The supporting spaces behind the façade help cyclists decide their preferred parking location. My approach in creating niche areas for different user groups, enable passers-by to feel the district’s identity (comprising of the more dominant user groups ‘on-site’) when viewing the façade as an object.

A balance between aesthetics, natural lighting with shadow play, as well as functional aspects like rain protection, thermal comfort and maintenance is done through a thoughtful material selection and incorporating a trapezium truss for the roof over the event hall for ventilation.

By using the bicycle as a tool to promote sustainability, it gives rise to endless opportunities of exploring the use of sunlight, beyond illuminating interior spaces.

Edmond Choon Keong Khoo

Tutor Statement
The ‘niches’ attempts to respond to the idea of introducing bicycle culture to urban centre of Singapore.

The design approach focuses on the behavior of different types of cyclists: the sportives, the urbanites and the bike aficionados.
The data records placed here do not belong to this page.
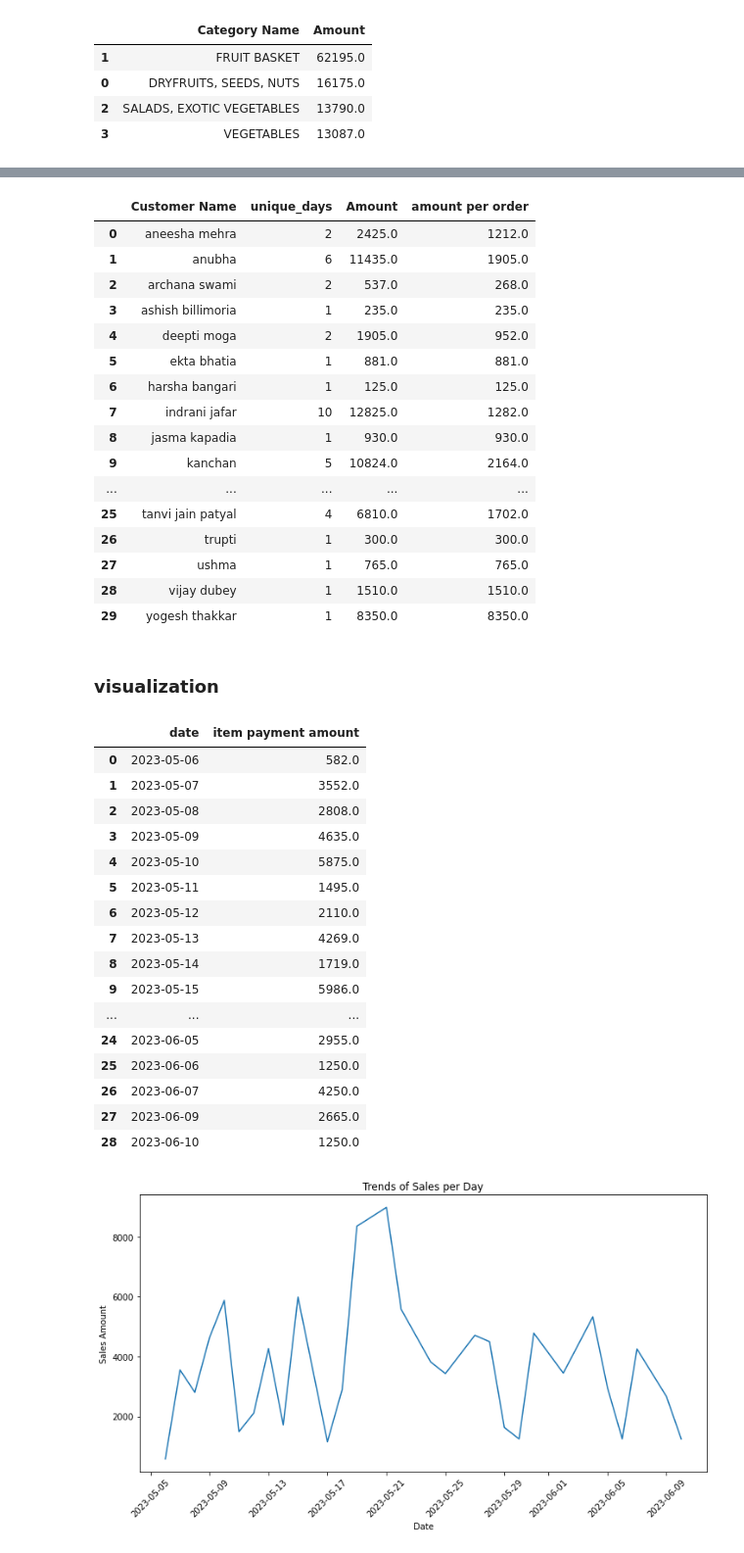
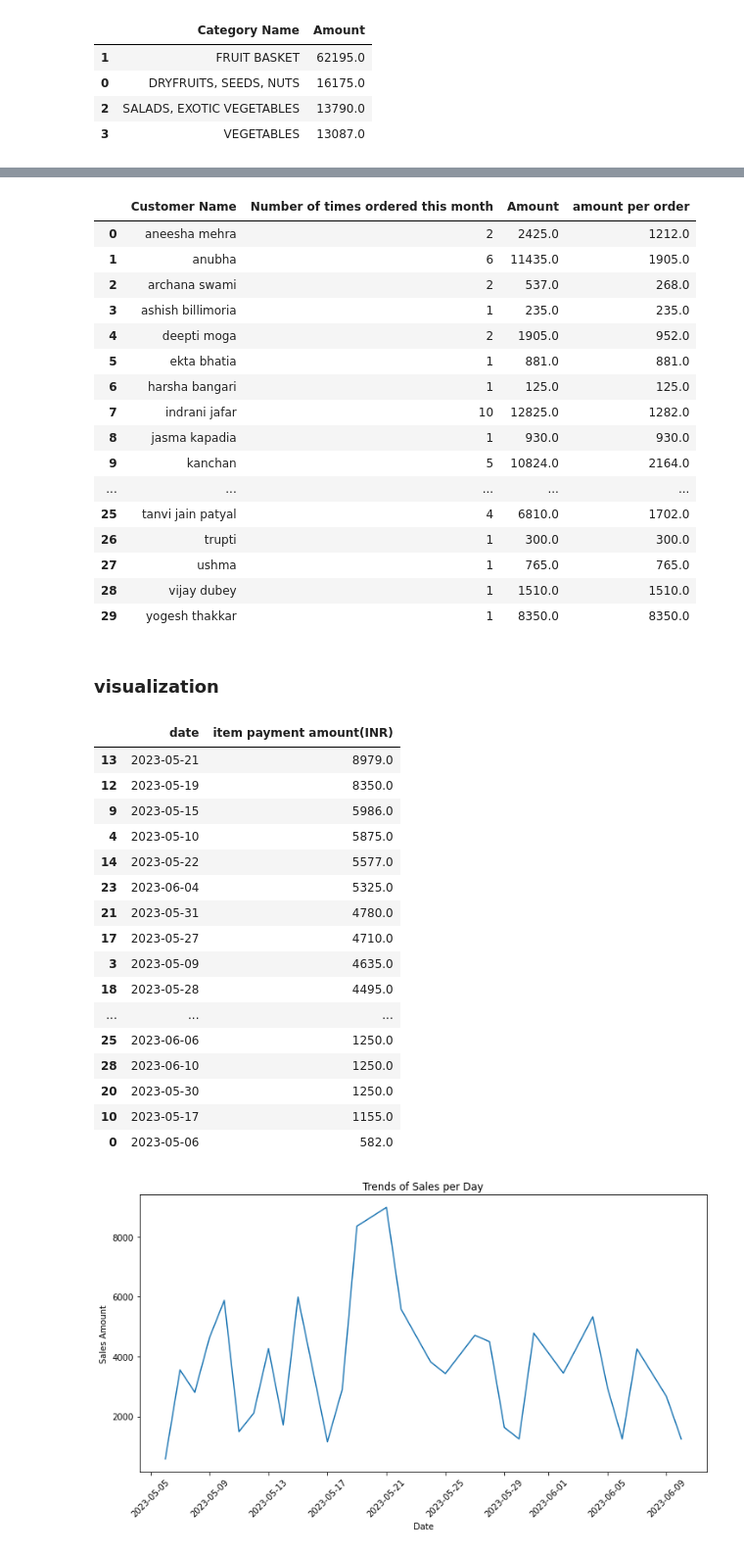
Before and after one commit to shuklatushar/Uniq_farm_analysis, a Jupyter notebook: original -tushar.ipynb, the cells around one changed output, grey strips where cells are left out. Shown: that part at 98% size. Saved outputs shown, nothing was run; the diff lists cells and outputs as text; code cells hidden in the pictures.

```diff
--- a/original -tushar.ipynb
+++ b/original -tushar.ipynb
@@ -49,4 +49,4 @@ combined_data.head()
 | 3 | pl_LxonlA4k4hCi7b | FRUIT BASKET - JUNE 10 | 09/06/2023 20:53:00 | order_LzsZKuPQrIFqhA | JAMUN 500G | 400.0 | 1 | ... |
 | 4 | pl_LxonlA4k4hCi7b | FRUIT BASKET - JUNE 10 | 09/06/2023 20:53:00 | order_LzsZKuPQrIFqhA | AVOCADOS 2 PCS | 600.0 | 1 | ... |
 # %%
-combined_data.tail()
+combined_data.rename(columns={'item payment amount':'item payment amount(INR) '},inplace=True)
@@ -608,10 +597,10 @@ unique_days=unique_days.sort_values(by='Customer Name')
 
 merged_df = pd.merge(unique_days,df_sorted_amount, on='Customer Name', how='left')
 
-merged_df['amount per order']=merged_df['Amount']//merged_df['unique_days']
+merged_df['amount per order']=merged_df['Amount']//merged_df['Number of times ordered this month']
 merged_df
 # %% [output]
-|  | Customer Name | unique_days | Amount | amount per order |
+|  | Customer Name | Number of times ordered this month | Amount | amount per order |
 | 0 | aneesha mehra | 2 | 2425.0 | 1212.0 |
 | 1 | anubha | 6 | 11435.0 | 1905.0 |
 | 2 | archana swami | 2 | 537.0 | 268.0 |
@@ -631,23 +620,24 @@ merged_df
 # %% [markdown]
 ### visualization
 # %%
-combined_data_payment_completed.groupby('date')['item payment amount'].sum().reset_index()
+date_amount=combined_data_payment_completed.groupby('date')['item payment amount(INR) '].sum().reset_index()
+date_amount.sort_values(by='item payment amount(INR) ',ascending=False)
 # %% [output]
-|  | date | item payment amount |
+|  | date | item payment amount(INR) |
+| 13 | 2023-05-21 | 8979.0 |
+| 12 | 2023-05-19 | 8350.0 |
+| 9 | 2023-05-15 | 5986.0 |
+| 4 | 2023-05-10 | 5875.0 |
+| 14 | 2023-05-22 | 5577.0 |
+| 23 | 2023-06-04 | 5325.0 |
+| 21 | 2023-05-31 | 4780.0 |
+| 17 | 2023-05-27 | 4710.0 |
+| 3 | 2023-05-09 | 4635.0 |
+| 18 | 2023-05-28 | 4495.0 |
+| ... | ... | ... |
+| 25 | 2023-06-06 | 1250.0 |
+| 28 | 2023-06-10 | 1250.0 |
+| 20 | 2023-05-30 | 1250.0 |
+| 10 | 2023-05-17 | 1155.0 |
 | 0 | 2023-05-06 | 582.0 |
-| 1 | 2023-05-07 | 3552.0 |
-| 2 | 2023-05-08 | 2808.0 |
-| 3 | 2023-05-09 | 4635.0 |
-| 4 | 2023-05-10 | 5875.0 |
-| 5 | 2023-05-11 | 1495.0 |
-| 6 | 2023-05-12 | 2110.0 |
-| 7 | 2023-05-13 | 4269.0 |
-| 8 | 2023-05-14 | 1719.0 |
-| 9 | 2023-05-15 | 5986.0 |
-| ... | ... | ... |
-| 24 | 2023-06-05 | 2955.0 |
-| 25 | 2023-06-06 | 1250.0 |
-| 26 | 2023-06-07 | 4250.0 |
-| 27 | 2023-06-09 | 2665.0 |
-| 28 | 2023-06-10 | 1250.0 |
 # %%
```
Also changed, not shown: parts of 55 cells of this notebook.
The concept of niches is introduced to accommodate each particular group of users, with their interaction ensured at the ground floor public space and within an elevated bike-parking façade.

Located in heterogenous urban context of Singapore, surrounded by a mega shopping mall, high-rise HDB flats, office buildings and art and culture institutions, the three different niches are strategically placed in response to the local, immediate context.

As a response to the tropical climate, the student proposed natural ventilation of all major spaces, the rain-water harvesting pool and breathable façade, which also serves as bicycle parking. The façade has a triple affect; it acts as the sunshade, it facilitates contacts between users and it reflects the character of different types of cyclists.

The building has an appropriate civic presence, with a porous ground floor for gatherings and events, both for locals and cyclists.

The main merits of this scheme are in urban integration of complex uses, ease of movement and interesting internal spatial arrangements, all of which are achieved by simple structural systems.

Dr Davisi Boontharm
• Page Hits: 4575         • Entry Date: 11 August 2010         • Last Update: 12 September 2010